I hope this is a new tradition in my sister’s household.
I’m not sure when George got the idea – and whether it was his or his dad’s – but on Friday he decided he wanted to make the Stations of the Cross on their trail. Patrick has cleared out an awesome trail through the woods around their house — it starts in the front of the house and weaves around to the back, where it makes a nice big loop. It’s wide enough for walks and flat enough for bike rides.
And it was the perfect setting for the Stations of the Cross.
At school, George colored the 12th Station of the Cross. On Friday at home, he colored the other 13. (well, 12. I colored the 8th Station.) Patrick spent the afternoon constructing wooden crosses and affixing them to the trees along the trail, and rigged them up so that he could put George’s pictures in plastic sheets and slide them into the crosses. He even scratched the Roman numerals into the little wooden crosses. It was quite a little project for the day.
By dinner time, they were ready for us. George put on his school blazer and a crucifix was handed to Andrew, our impromptu server, and we had two books of St. Alphonus Ligouri’s Way of the Cross.
It was such a perfect way to finish up Good Friday as family. Jill and I (and John Paul) had gone to the Good Friday service in their parish, but this was something that we could do as a family. I hope it becomes a tradition for them.

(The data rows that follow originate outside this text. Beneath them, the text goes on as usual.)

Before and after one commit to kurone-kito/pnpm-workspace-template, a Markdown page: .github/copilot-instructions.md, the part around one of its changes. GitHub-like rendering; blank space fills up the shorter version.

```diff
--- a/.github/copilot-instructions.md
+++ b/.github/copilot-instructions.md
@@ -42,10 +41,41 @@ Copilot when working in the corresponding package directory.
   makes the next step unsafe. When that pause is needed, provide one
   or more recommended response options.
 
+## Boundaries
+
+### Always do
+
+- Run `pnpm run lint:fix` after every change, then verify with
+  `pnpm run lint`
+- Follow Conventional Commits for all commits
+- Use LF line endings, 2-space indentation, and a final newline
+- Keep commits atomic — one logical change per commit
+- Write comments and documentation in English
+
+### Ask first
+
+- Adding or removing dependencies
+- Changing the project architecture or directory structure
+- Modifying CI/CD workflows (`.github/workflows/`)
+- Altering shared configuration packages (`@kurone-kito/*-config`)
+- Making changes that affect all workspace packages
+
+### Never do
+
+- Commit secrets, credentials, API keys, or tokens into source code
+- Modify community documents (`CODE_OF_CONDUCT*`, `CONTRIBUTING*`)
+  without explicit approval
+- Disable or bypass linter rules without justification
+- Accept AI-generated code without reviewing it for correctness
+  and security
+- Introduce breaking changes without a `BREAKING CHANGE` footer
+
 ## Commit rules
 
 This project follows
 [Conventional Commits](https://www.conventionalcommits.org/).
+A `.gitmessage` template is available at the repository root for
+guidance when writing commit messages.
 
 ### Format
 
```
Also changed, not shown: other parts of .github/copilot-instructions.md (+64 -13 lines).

Andrew was a great crucifier, leading us to each Station while as we sang the Stabat Mater. It wasn’t long until Sammy stole it away from him, though, as two year-olds are wont to do. In the spirit of the day, Andrew let Sammy take over as server — and as soon as Sammy did, he began marching ahead of us, humming a little tune — mimicking our chant of the Stabat Mater. Talk about a heart-melting moment.
He soon abandoned the group – come on, he is two, after all – but he returned every once and awhile.
George and Patrick took turns leading the Stations, and I was really impressed with George’s reading ability. I could also tell that he had prayed the Stations frequently with his school during Lent.
All of these things are part of our identity as Catholics. Sadly, few people take our customs seriously anymore. Fridays in Lent should seem empty without Stations of the Cross. But I was shocked after entering the real world that it’s not even on the radar for many Catholics.
We can’t lose our Catholic culture. It’s our key to survival. John Paul II knew it during World War II, and he knew it during the Communism rule of his homeland.
It’s time to save civilization, folks. See that above? That’s what it looks like.